How do thyroid problems affect you?
Women are more likely than men to have thyroid disease. One in eight women will develop thyroid issues during her lifetime and they can cause:
What is the difference between hypothyroidism and hyperthyroidism?
Hypothyroidism is when your thyroid does not make enough thyroid hormones. It is also called underactive thyroid. This slows down many of your body's functions, like your metabolism.
Hyperthyroidism, or overactive thyroid, causes your thyroid to produce more thyroid hormones than your body needs. This speeds up many of your body's functions, including your metabolism and heart rate. The most common cause of hyperthyroidism is Graves' disease, which is a problem with the immune system.
What are the causes of hypothyroidism?
- Hashimoto's disease
- Hyperthyroidism treatment (radioiodine)
- Radiation treatment of certain cancers
- Thyroid removal
What are the symptoms of hypothyroidism?
- Weight gain or increased difficulty losing weight
- Coarse, dry hair
- Dry, rough pale skin
- Hair loss
- Cold intolerance
- Muscle cramps and aches
- Memory problems
- Irregular menstrual cycles
- Reduced libido
What are the symptoms of hyperthyroidism?
- Fatigue or muscle weakness
- Mood changes
- Anxiety or nervousness
- Increased heartbeat
- Heart palpatations or irregular heartbeat
- Dry skin
- Difficulty sleeping
- Weight loss
- Increased frequency of bowel movements
- Light periods or missed periods
What should you do if you suspect thyroid problems?
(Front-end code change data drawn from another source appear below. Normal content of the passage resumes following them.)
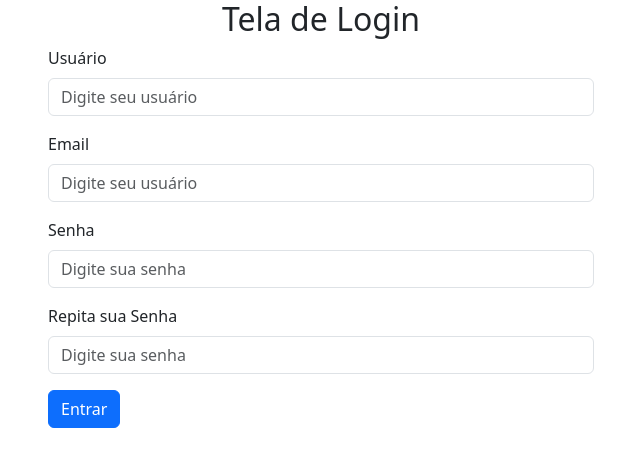
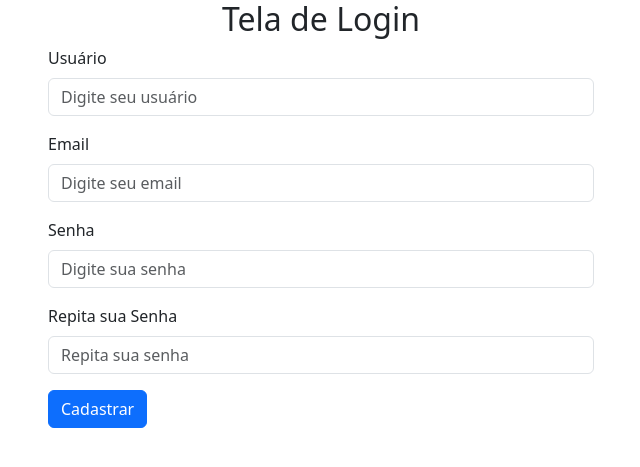
Before and after one commit to LeoSpinosa/estoqueDjango, a Django app: page /accounts/register/ in a window 1280 px wide. Shown: the top 467 px of the page, without its empty margins (319-959 px from the left). Run offline with Django 4.2, Linux system fonts and the light colour scheme.

Commit message:
atualização da Tela de Cadastro

```diff
--- a/accounts/templates/pages/register.html
+++ b/accounts/templates/pages/register.html
@@ -23,17 +23,17 @@
                     </div>
                     <div class="mb-3">
                         <label for="email" class="form-label">Email</label>
-                        <input type="text" class="form-control" name="email" placeholder="Digite seu usuário">
+                        <input type="text" class="form-control" name="email" placeholder="Digite seu email">
                     </div>
                     <div class="mb-3">
                         <label for="password" class="form-label">Senha</label>
                         <input type="password" class="form-control" name="password" placeholder="Digite sua senha">
                     </div>
                     <div class="mb-3">
-                        <label for="password-again" class="form-label">Repita sua Senha</label>
-                        <input type="password-again" class="form-control" name="password_again" placeholder="Digite sua senha">
+                        <label for="repeat-password" class="form-label">Repita sua Senha</label>
+                        <input type="repeat-password" class="form-control" name="repeat-password" placeholder="Repita sua senha">
                     </div>
-                    <button type="submit" class="btn btn-primary btn-block">Entrar</button>
+                    <button type="submit" class="btn btn-primary btn-block">Cadastrar</button>
                 </form>
             </div>
         </div>
--- a/accounts/views.py
+++ b/accounts/views.py
@@ -1,5 +1,6 @@
 from django.shortcuts import render, redirect
 from django.contrib import auth, messages
+from django.contrib.auth.models import User
 
 def user_login(request):
 
@@ -21,4 +22,16 @@ def user_login(request):
 
 
 def user_register(request):
-    return render(request, 'pages/register.html')
+
+    if request.method == 'POST':
+        username = request.POST.get('username')
+        email = request.POST.get('email')
+        password = request.POST.get('password')
+        passwordConfirm = request.POST.get('repeat-password')
+
+        User.objects.create_user(username=username, email=email, password=password)
+
+        return redirect('login')
+
+    else:
+        return render(request, 'pages/register.html')
--- a/stock/views.py
+++ b/stock/views.py
@@ -2,6 +2,10 @@ from django.shortcuts import render, redirect
 from .models import Products, Categories
 from random import randint
 from datetime import datetime
+from django.contrib.auth.decorators import login_required
+
+
+@login_required(redirect_field_name='login')
 
 def index(request):
 
```
Also changed, not shown: db.sqlite3.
If you suspect you have thyroid problems, you should schedule an appointment with your primary care provider, especially if you are having any of the above symptoms. You and your provider can discuss and evaluate your symptoms, along with reviewing the need for thyroid blood tests and additional medical evaluations as appropriate.
What are your treatment options?
Thyroid problems can be treated in a variety of ways to produce normal thyroid function. Treatments for thyroid disorders are dependent on what type of thyroid condition you have. Treatment options include: surgery, radioactive iodine treatment and medication to maintain the normal thyroid state.
Although the effects can be unpleasant or uncomfortable, most thyroid problems can be managed well if properly diagnosed and treated.